⟨

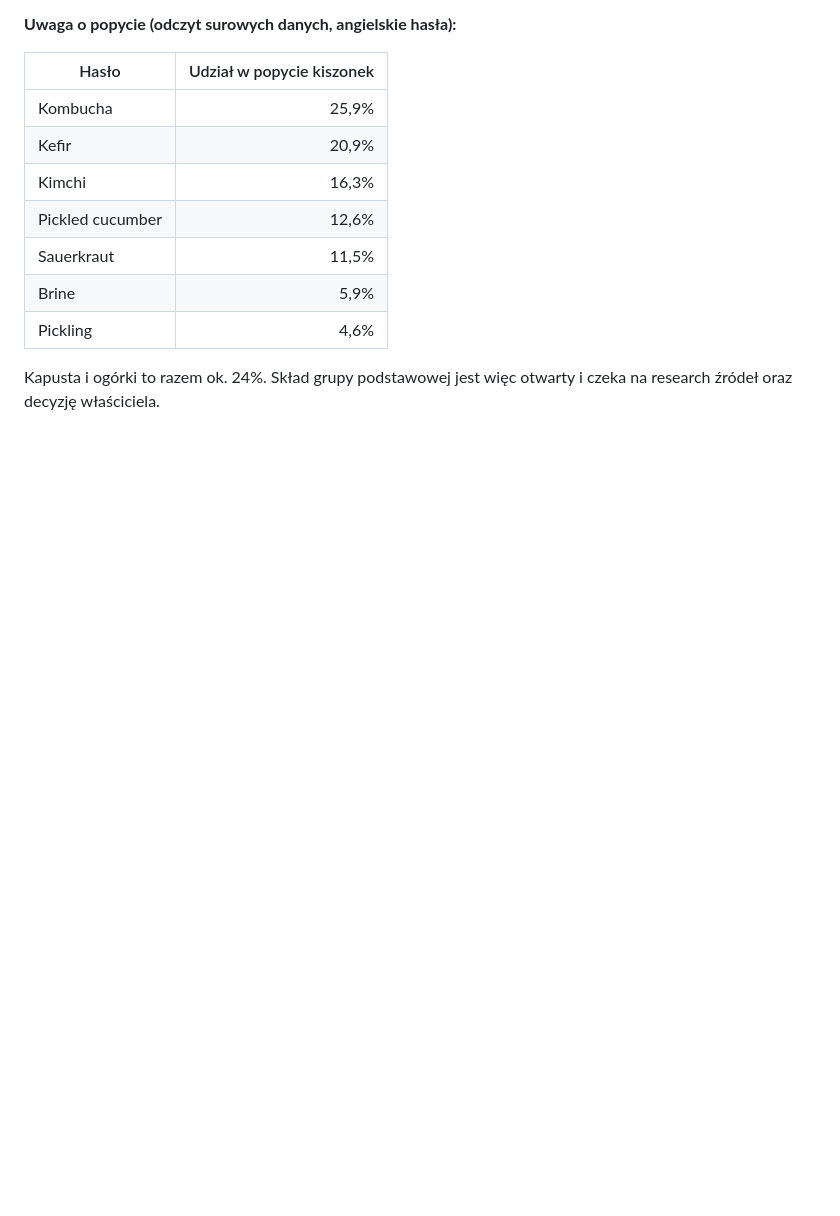
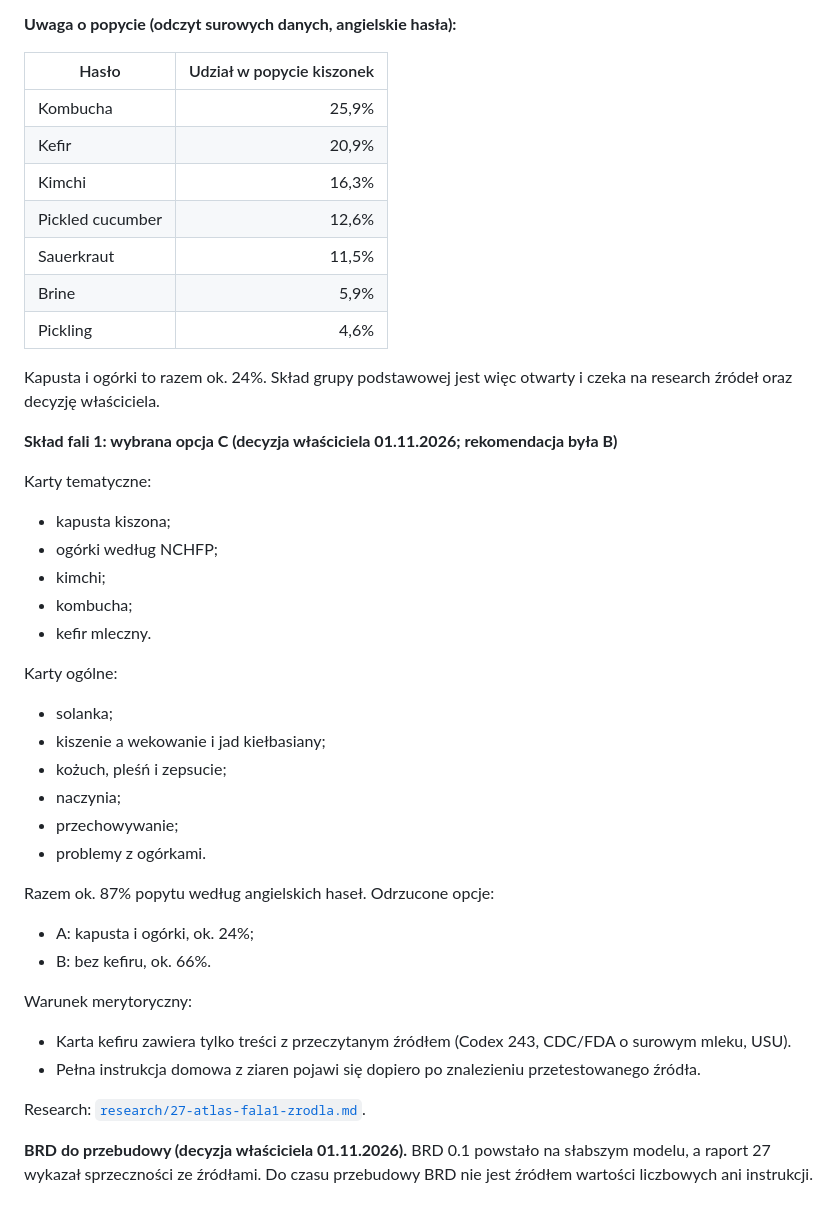
Before and after one commit to lkarwowski494/kiszonki-przetwory-sloiki, a Markdown page: docs/26-decyzja-kolejnosc-portfela.md, the part around the change. Drawn GitHub-style; blank space fills up the shorter version.

Commit message:
docs: fala 1 atlasu (opcja C z kefirem), BRD 0.1 oznaczone do przebudowy
Co-Authored-By: Claude Opus 5.5 <noreply@anthropic.com>
Claude-Session: https://claude.ai/code/session_01DSDD4UpHwk7r86bf9afoLK

```diff
--- a/docs/26-decyzja-kolejnosc-portfela.md
+++ b/docs/26-decyzja-kolejnosc-portfela.md
@@ -98,3 +98,32 @@ Uwagi do struktury strony:
 | Pickling | 4,6% |
 
 Kapusta i ogórki to razem ok. 24%. Skład grupy podstawowej jest więc otwarty i czeka na research źródeł oraz decyzję właściciela.
+
+**Skład fali 1: wybrana opcja C (decyzja właściciela 01.11.2026; rekomendacja była B)**
+
+Karty tematyczne:
+- kapusta kiszona;
+- ogórki według NCHFP;
+- kimchi;
+- kombucha;
+- kefir mleczny.
+
+Karty ogólne:
+- solanka;
+- kiszenie a wekowanie i jad kiełbasiany;
+- kożuch, pleśń i zepsucie;
+- naczynia;
+- przechowywanie;
+- problemy z ogórkami.
+
+Razem ok. 87% popytu według angielskich haseł. Odrzucone opcje:
+- A: kapusta i ogórki, ok. 24%;
+- B: bez kefiru, ok. 66%.
+
+Warunek merytoryczny:
+- Karta kefiru zawiera tylko treści z przeczytanym źródłem (Codex 243, CDC/FDA o surowym mleku, USU).
+- Pełna instrukcja domowa z ziaren pojawi się dopiero po znalezieniu przetestowanego źródła.
+
+Research: [`research/27-atlas-fala1-zrodla.md`](research/27-atlas-fala1-zrodla.md).
+
+**BRD do przebudowy (decyzja właściciela 01.11.2026).** BRD 0.1 powstało na słabszym modelu, a raport 27 wykazał sprzeczności ze źródłami. Do czasu przebudowy BRD nie jest źródłem wartości liczbowych ani instrukcji.
```
Also changed, not shown: docs/brd/00-STATUS.md (added, +12 -0 lines).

⟩

== TASK DIRECTIONS ==
Please return the full listing exactly as given, with the images left out.

== ANSWER TO THIS PROBLEM ==
Before and after one commit to lkarwowski494/kiszonki-przetwory-sloiki, a Markdown page: docs/26-decyzja-kolejnosc-portfela.md, the part around the change. Drawn GitHub-style; blank space fills up the shorter version.

Commit message:
docs: fala 1 atlasu (opcja C z kefirem), BRD 0.1 oznaczone do przebudowy
Co-Authored-By: Claude Opus 5.5 <noreply@anthropic.com>
Claude-Session: https://claude.ai/code/session_01DSDD4UpHwk7r86bf9afoLK

```diff
--- a/docs/26-decyzja-kolejnosc-portfela.md
+++ b/docs/26-decyzja-kolejnosc-portfela.md
@@ -98,3 +98,32 @@ Uwagi do struktury strony:
 | Pickling | 4,6% |
 
 Kapusta i ogórki to razem ok. 24%. Skład grupy podstawowej jest więc otwarty i czeka na research źródeł oraz decyzję właściciela.
+
+**Skład fali 1: wybrana opcja C (decyzja właściciela 01.11.2026; rekomendacja była B)**
+
+Karty tematyczne:
+- kapusta kiszona;
+- ogórki według NCHFP;
+- kimchi;
+- kombucha;
+- kefir mleczny.
+
+Karty ogólne:
+- solanka;
+- kiszenie a wekowanie i jad kiełbasiany;
+- kożuch, pleśń i zepsucie;
+- naczynia;
+- przechowywanie;
+- problemy z ogórkami.
+
+Razem ok. 87% popytu według angielskich haseł. Odrzucone opcje:
+- A: kapusta i ogórki, ok. 24%;
+- B: bez kefiru, ok. 66%.
+
+Warunek merytoryczny:
+- Karta kefiru zawiera tylko treści z przeczytanym źródłem (Codex 243, CDC/FDA o surowym mleku, USU).
+- Pełna instrukcja domowa z ziaren pojawi się dopiero po znalezieniu przetestowanego źródła.
+
+Research: [`research/27-atlas-fala1-zrodla.md`](research/27-atlas-fala1-zrodla.md).
+
+**BRD do przebudowy (decyzja właściciela 01.11.2026).** BRD 0.1 powstało na słabszym modelu, a raport 27 wykazał sprzeczności ze źródłami. Do czasu przebudowy BRD nie jest źródłem wartości liczbowych ani instrukcji.
```
Also changed, not shown: docs/brd/00-STATUS.md (added, +12 -0 lines).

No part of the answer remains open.